Civil Resistance Methods in the 21st Century
Nonviolent civil resistance occurs daily across many societies. This phenomenon ranges from indigenous blockades against resource extraction in the Amazon, anti-corruption hunger strikes in India, street protests against dictators in the Middle East and North Africa, illegal same-sex wedding ceremonies, and whale protection by Greenpeace boat interventions in the Antarctic Ocean.
Extensive coverage of civil resistance is widely available in many countries. Books and movies recount the stories of nonviolent heroes, including Mohandas Gandhi, Martin Luther King, Jr., Dorothy Day, Leymah Gbowee, Lech Wałęsa, Abdul Ghaffar Khan, and the Mothers of the Plaza de Mayo. The A Force More Powerful documentary film, which documents historical civil resistance episodes in India, South Africa, Chile, Denmark, the United States, and Poland, as well as documentaries of Ukraine, Serbia, Liberia, and Egypt have reached tens of millions of viewers. Recent English works by Hallward and Norman (2015) and Schock (2015a, b) provide overviews of nonviolent civil resistance, including documentation of campaigns, tactical narratives, movement and political analysis, and studies of the dynamics of nonviolent conflict.

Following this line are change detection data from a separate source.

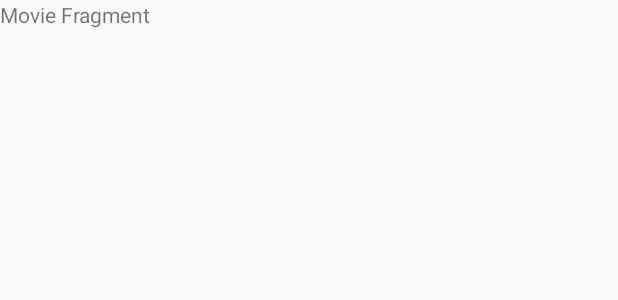
After one commit to jordilucas/FanMovieApp, an Android app: the layout fragment_movies.xml on its own in the app's theme, with its tools: preview values and no code run, on a phone screen of 412 x 824 dp. The commit adds this screen. Shown: the top 300 px of the screen. Run offline under Robolectric (Android 15) with nearby library versions, the phone set to English and light mode, and no system bars.

Commit message:
Criação de base para fragment de filmes

```diff
--- /dev/null
+++ b/app/src/main/res/layout/fragment_movies.xml
@@ -0,0 +1,12 @@
+<FrameLayout xmlns:android="http://schemas.android.com/apk/res/android"
+    xmlns:tools="http://schemas.android.com/tools"
+    android:layout_width="match_parent"
+    android:layout_height="match_parent"
+    tools:context="com.sda.david.fanmovieapp.movies.MovieFragment">
+
+    <TextView
+        android:layout_width="match_parent"
+        android:layout_height="match_parent"
+        android:text="Movie Fragment" />
+
+</FrameLayout>
```
Also changed, not shown: app/src/main/java/com/sda/david/fanmovieapp/BaseActivity.java (+19 -2 lines), app/src/main/java/com/sda/david/fanmovieapp/movies/MovieFragment.java (added, +54 -0 lines).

However, despite widespread interest in the subject, efforts to catalog the wide array of nonviolent methods are limited to Gene Sharp’s 198 nonviolent methods, an extensive list complete with descriptions, examples, and categories published in 1973. However, there have been only minor efforts to significantly update this acclaimed list. Nonviolent methods (used synonymously with actions and tactics in this monograph), can be thought of as nonviolent weapons or tools that are typically utilized as alternatives to violent (or armed) resistance. As with weapons of violence, the weapons of nonviolent conflict are numerous, diverse, and ever-evolving. A few examples include boycotts, strikes, teach-ins, parallel governments, blockades, and marches.
Since 2016, Nonviolence International has been collecting and identifying new methods of nonviolent civil resistance in a Nonviolent Methods Database. This monograph emerged out of this cataloging process and answers three questions:
1) What methods did Gene Sharp omit and what new methods of civil resistance have emerged since 1973?
2) What new categorization of methods can be helpful in documenting this enormous area of human activity?
3) How can this new knowledge—methods and classification—be helpful for practitioners and scholars of civil resistance as well as those who would like to assist nonviolent movements?
Groups including New Tactics in Human Rights, Beautiful Trouble, Gadjah Mada University’s database on nonviolent methods, Şiddetsizlik Eğitim ve Araştırma Dernegi, and the Global Nonviolent Action Database are collecting and cataloguing methods and examples, many of which are now collated into the Nonviolent Methods Database and introduced in this monograph
1. Flash mob
2. Growing hair
CR Tactics Descriptions
- Flash Mob
A flash mob is an unrehearsed, spontaneous, contagious, and dispersed mass action. Flash mobs first emerged in 2003 as a form of participatory performance art, with groups of people using email, blogs, text messages, and Twitter to arrange to meet and perform some kind of playful activity in a public location. More recently, activists have begun to harness the political potential of flash mobs for organizing spontaneous mass actions on short notice.Flash mobs have recently become a powerful tactic for political protest, particularly under repressive conditions. In the midst of a harsh crackdown on protests in Belarus in 2011, for instance, dissidents calling themselves “Revolution through the Social Network” began organizing impromptu demonstrations where protesters would simply gather in public spaces and clap their hands in unison. The result was the bewildering sight of secret police brutally arresting people for the simple act of clapping their hands — a powerful challenge to the legitimacy of an increasingly irrational regime. [Credit: Beautiful Trouble’s article on Flash Mobs]
- Growing hair
Growing hair was a cultural action in many Western nations in the 1960s and 70s that was part of a generational effort to challenge societal assumptions and norms. Growing hair was about making a “back to the land” and “natural” statement and was associated around the world with anti-war movements. Feminists have stopped shaving arm and leg hair in efforts to challenge different gender grooming standards in society. Growing beards, too, is intended as a form of protest. Among recent examples of nonviolent actions in which growing hair was used are protesting the election of Donald Trump; protesting discrimination against Muslims; and protests in Belgium for lack of a government.
- Cacerolazo (protest)
Invented in the 1970s, cacerolazo is a much louder form of protesting than most. Participants bring metal cookware into the streets to clang and bang. In a poignant 2016 example, Venezuelan protesters reintroduced cacerolazos as a way to express their frustrations with Nicolás Maduro, Chavez’s successor. They protested the state of the economy, which for many meant lack of food, making clanking pots all that more meaningful. Women have historically participated in cacerolazos in large numbers. To sustain noise levels and to prevent headaches, earplugs are commonly used.